Obesity is associated with a variety of dangerous health conditions include high cholesterol, diabetes and depression. Bariatric surgery not only helps patients lose weight, but also treat their various medical conditions. Depression has been proven to lead to the diagnosis of other medical conditions in the body such as high blood pressure. The treatment of diabetes through the use of Bariatric surgery can lead to dramatic and positive results for patients.
Depression & Weight
Ultimately, when one loses weight, their mental health seems to become more positive. Not only is a patient taking control of their life, but seeing a chance in the way they look leading to a better self-image. According to a Journal of Obesity study, obese patients are more likely to experience anxiety, mood disorders and low self-esteem. The study reports that morbidly obese patients are more than 5 times more likely to suffer from a depressive episode then their non-obese counterparts. It is believe that dissatisfaction with one’s body leads to symptoms of depression, especially in overweight and obese women. The study also explores the idea that these individuals experience discrimination and prejudice, which also can aggravate already present depression symptoms in patients.
Physical Activity and Influence on Depression in Patients
According to a University of Pittsburgh Graduate School of Public Health study published in the Journal of Psychosomatic Research, even limited amounts of physical activity is linked to lower rates of depression in patients of weight loss surgery. After extreme weight loss occurs as a result of weight loss surgery, a patient can move around more freely and comfortably. This allows patients to become more activity and the study shows that even a small amount of physical activity can lead to improvement in a patient’s mental state.
The study shows that even just one hour of moderate-intense physical activity a week decreased depression or anxiety in patients by more than 92%. Just 4,750 steps daily (less than half of the recommended 10,000 daily) reduced the risk of anxiety or depression by 81% just by walking. The study believes that just by moving the patients felt better and lived a happier life.
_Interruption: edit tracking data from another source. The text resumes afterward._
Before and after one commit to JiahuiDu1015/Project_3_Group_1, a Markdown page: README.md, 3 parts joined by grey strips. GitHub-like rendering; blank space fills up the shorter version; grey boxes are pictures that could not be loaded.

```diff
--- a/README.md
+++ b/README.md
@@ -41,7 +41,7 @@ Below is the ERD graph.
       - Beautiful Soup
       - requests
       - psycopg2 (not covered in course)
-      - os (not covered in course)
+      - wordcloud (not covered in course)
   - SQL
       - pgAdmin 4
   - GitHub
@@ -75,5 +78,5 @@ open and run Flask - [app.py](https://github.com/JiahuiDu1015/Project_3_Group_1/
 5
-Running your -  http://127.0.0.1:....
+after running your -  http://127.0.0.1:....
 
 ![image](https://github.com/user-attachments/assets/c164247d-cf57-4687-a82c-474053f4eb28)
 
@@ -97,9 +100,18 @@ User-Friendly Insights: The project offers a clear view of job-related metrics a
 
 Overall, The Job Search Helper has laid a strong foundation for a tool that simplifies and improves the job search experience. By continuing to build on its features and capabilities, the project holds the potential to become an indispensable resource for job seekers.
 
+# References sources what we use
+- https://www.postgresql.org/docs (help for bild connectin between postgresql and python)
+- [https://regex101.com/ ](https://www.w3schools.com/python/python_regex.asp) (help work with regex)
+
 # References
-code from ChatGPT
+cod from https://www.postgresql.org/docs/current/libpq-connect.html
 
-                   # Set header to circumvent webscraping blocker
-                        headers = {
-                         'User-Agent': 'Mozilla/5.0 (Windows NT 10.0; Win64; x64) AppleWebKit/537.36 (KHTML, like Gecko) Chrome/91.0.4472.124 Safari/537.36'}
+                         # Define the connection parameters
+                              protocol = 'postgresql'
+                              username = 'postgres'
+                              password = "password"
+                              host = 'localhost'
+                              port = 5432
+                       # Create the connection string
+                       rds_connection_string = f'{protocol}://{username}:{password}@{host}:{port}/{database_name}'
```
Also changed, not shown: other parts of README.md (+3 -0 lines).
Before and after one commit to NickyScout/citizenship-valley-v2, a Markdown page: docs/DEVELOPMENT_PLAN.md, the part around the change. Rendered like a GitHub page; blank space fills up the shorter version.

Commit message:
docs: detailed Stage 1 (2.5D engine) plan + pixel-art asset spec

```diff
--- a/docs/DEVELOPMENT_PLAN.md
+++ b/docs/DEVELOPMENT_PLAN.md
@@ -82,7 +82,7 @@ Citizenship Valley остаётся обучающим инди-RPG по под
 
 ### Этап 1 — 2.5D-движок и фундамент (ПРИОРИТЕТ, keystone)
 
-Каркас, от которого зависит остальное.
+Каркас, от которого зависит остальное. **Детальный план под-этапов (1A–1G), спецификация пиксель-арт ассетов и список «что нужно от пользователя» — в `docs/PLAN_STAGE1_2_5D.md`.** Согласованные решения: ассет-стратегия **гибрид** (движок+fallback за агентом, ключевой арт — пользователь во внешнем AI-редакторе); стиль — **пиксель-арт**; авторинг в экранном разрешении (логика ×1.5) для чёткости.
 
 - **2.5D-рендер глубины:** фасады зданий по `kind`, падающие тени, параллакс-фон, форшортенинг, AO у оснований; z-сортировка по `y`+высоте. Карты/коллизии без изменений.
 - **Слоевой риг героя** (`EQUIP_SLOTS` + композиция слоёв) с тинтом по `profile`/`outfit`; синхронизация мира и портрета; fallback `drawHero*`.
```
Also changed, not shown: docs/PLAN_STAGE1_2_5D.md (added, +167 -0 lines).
Whether or not it is believed that activity can reduce depression levels in patients, it has proven to help them lose more weight during their lifestyle change. This weight management tool not only will continue patients down their path to good health, but also will improve their mental health as well. Seems like a win-win.